What is needed:
The data should be written out in full, exactly as it stands, and the pictures dropped.

Extracted entries:
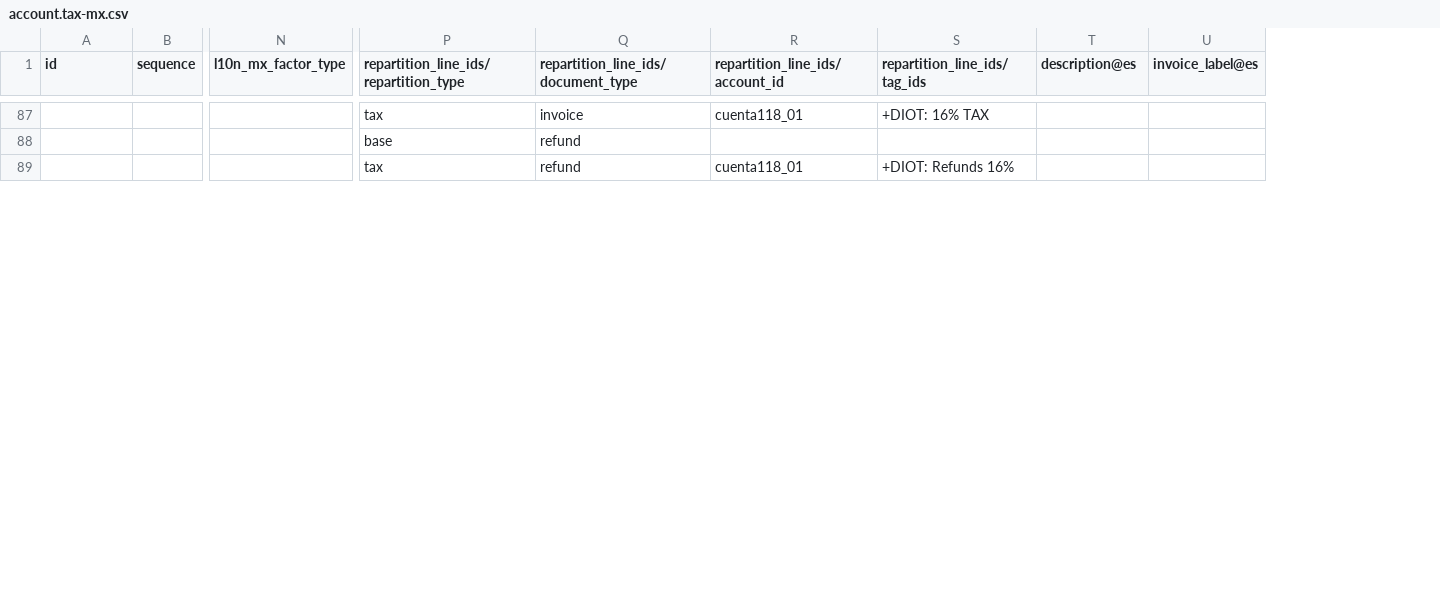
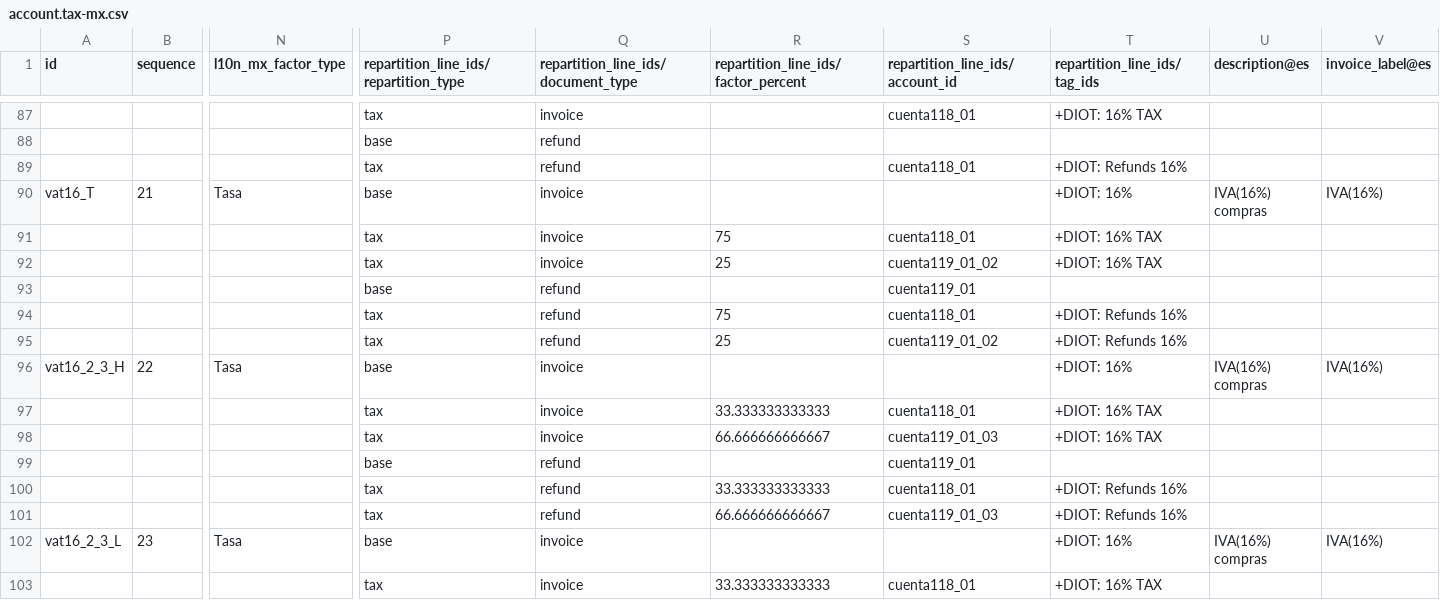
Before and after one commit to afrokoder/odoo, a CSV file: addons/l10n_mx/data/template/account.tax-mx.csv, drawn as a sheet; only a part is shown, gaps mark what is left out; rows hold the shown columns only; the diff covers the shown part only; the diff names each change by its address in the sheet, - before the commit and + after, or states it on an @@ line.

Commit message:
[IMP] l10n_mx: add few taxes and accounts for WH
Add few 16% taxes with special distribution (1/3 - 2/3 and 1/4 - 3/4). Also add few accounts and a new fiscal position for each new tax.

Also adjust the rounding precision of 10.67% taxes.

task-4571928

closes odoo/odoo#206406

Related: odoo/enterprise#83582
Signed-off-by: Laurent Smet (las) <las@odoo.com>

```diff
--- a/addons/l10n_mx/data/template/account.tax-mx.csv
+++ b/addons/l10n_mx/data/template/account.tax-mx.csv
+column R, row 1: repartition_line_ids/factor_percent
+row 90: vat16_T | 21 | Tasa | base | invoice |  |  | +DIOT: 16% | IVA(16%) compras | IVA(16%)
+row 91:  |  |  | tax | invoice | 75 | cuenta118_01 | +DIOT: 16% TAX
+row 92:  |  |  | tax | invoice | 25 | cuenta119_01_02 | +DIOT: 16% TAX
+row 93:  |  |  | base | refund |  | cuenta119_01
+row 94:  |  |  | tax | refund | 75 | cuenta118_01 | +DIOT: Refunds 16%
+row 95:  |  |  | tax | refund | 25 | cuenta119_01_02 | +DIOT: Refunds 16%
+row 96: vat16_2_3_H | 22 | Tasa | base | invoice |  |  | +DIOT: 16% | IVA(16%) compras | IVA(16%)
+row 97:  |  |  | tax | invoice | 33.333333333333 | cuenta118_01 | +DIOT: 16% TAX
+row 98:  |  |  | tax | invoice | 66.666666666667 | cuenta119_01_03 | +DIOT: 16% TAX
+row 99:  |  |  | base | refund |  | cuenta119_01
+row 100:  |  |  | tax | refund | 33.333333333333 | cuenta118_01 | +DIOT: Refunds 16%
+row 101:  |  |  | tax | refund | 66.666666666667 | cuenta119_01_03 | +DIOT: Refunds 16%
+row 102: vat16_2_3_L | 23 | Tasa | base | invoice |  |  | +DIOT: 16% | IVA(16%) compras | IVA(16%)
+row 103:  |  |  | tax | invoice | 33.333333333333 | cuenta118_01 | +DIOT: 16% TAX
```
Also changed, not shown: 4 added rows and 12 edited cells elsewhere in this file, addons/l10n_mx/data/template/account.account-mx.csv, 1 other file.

Task output:
Before and after one commit to afrokoder/odoo, a CSV file: addons/l10n_mx/data/template/account.tax-mx.csv, drawn as a sheet; only a part is shown, gaps mark what is left out; rows hold the shown columns only; the diff covers the shown part only; the diff names each change by its address in the sheet, - before the commit and + after, or states it on an @@ line.

Commit message:
[IMP] l10n_mx: add few taxes and accounts for WH
Add few 16% taxes with special distribution (1/3 - 2/3 and 1/4 - 3/4). Also add few accounts and a new fiscal position for each new tax.

Also adjust the rounding precision of 10.67% taxes.

task-4571928

closes odoo/odoo#206406

Related: odoo/enterprise#83582
Signed-off-by: Laurent Smet (las) <las@odoo.com>

```diff
--- a/addons/l10n_mx/data/template/account.tax-mx.csv
+++ b/addons/l10n_mx/data/template/account.tax-mx.csv
+column R, row 1: repartition_line_ids/factor_percent
+row 90: vat16_T | 21 | Tasa | base | invoice |  |  | +DIOT: 16% | IVA(16%) compras | IVA(16%)
+row 91:  |  |  | tax | invoice | 75 | cuenta118_01 | +DIOT: 16% TAX
+row 92:  |  |  | tax | invoice | 25 | cuenta119_01_02 | +DIOT: 16% TAX
+row 93:  |  |  | base | refund |  | cuenta119_01
+row 94:  |  |  | tax | refund | 75 | cuenta118_01 | +DIOT: Refunds 16%
+row 95:  |  |  | tax | refund | 25 | cuenta119_01_02 | +DIOT: Refunds 16%
+row 96: vat16_2_3_H | 22 | Tasa | base | invoice |  |  | +DIOT: 16% | IVA(16%) compras | IVA(16%)
+row 97:  |  |  | tax | invoice | 33.333333333333 | cuenta118_01 | +DIOT: 16% TAX
+row 98:  |  |  | tax | invoice | 66.666666666667 | cuenta119_01_03 | +DIOT: 16% TAX
+row 99:  |  |  | base | refund |  | cuenta119_01
+row 100:  |  |  | tax | refund | 33.333333333333 | cuenta118_01 | +DIOT: Refunds 16%
+row 101:  |  |  | tax | refund | 66.666666666667 | cuenta119_01_03 | +DIOT: Refunds 16%
+row 102: vat16_2_3_L | 23 | Tasa | base | invoice |  |  | +DIOT: 16% | IVA(16%) compras | IVA(16%)
+row 103:  |  |  | tax | invoice | 33.333333333333 | cuenta118_01 | +DIOT: 16% TAX
```
Also changed, not shown: 4 added rows and 12 edited cells elsewhere in this file, addons/l10n_mx/data/template/account.account-mx.csv, 1 other file.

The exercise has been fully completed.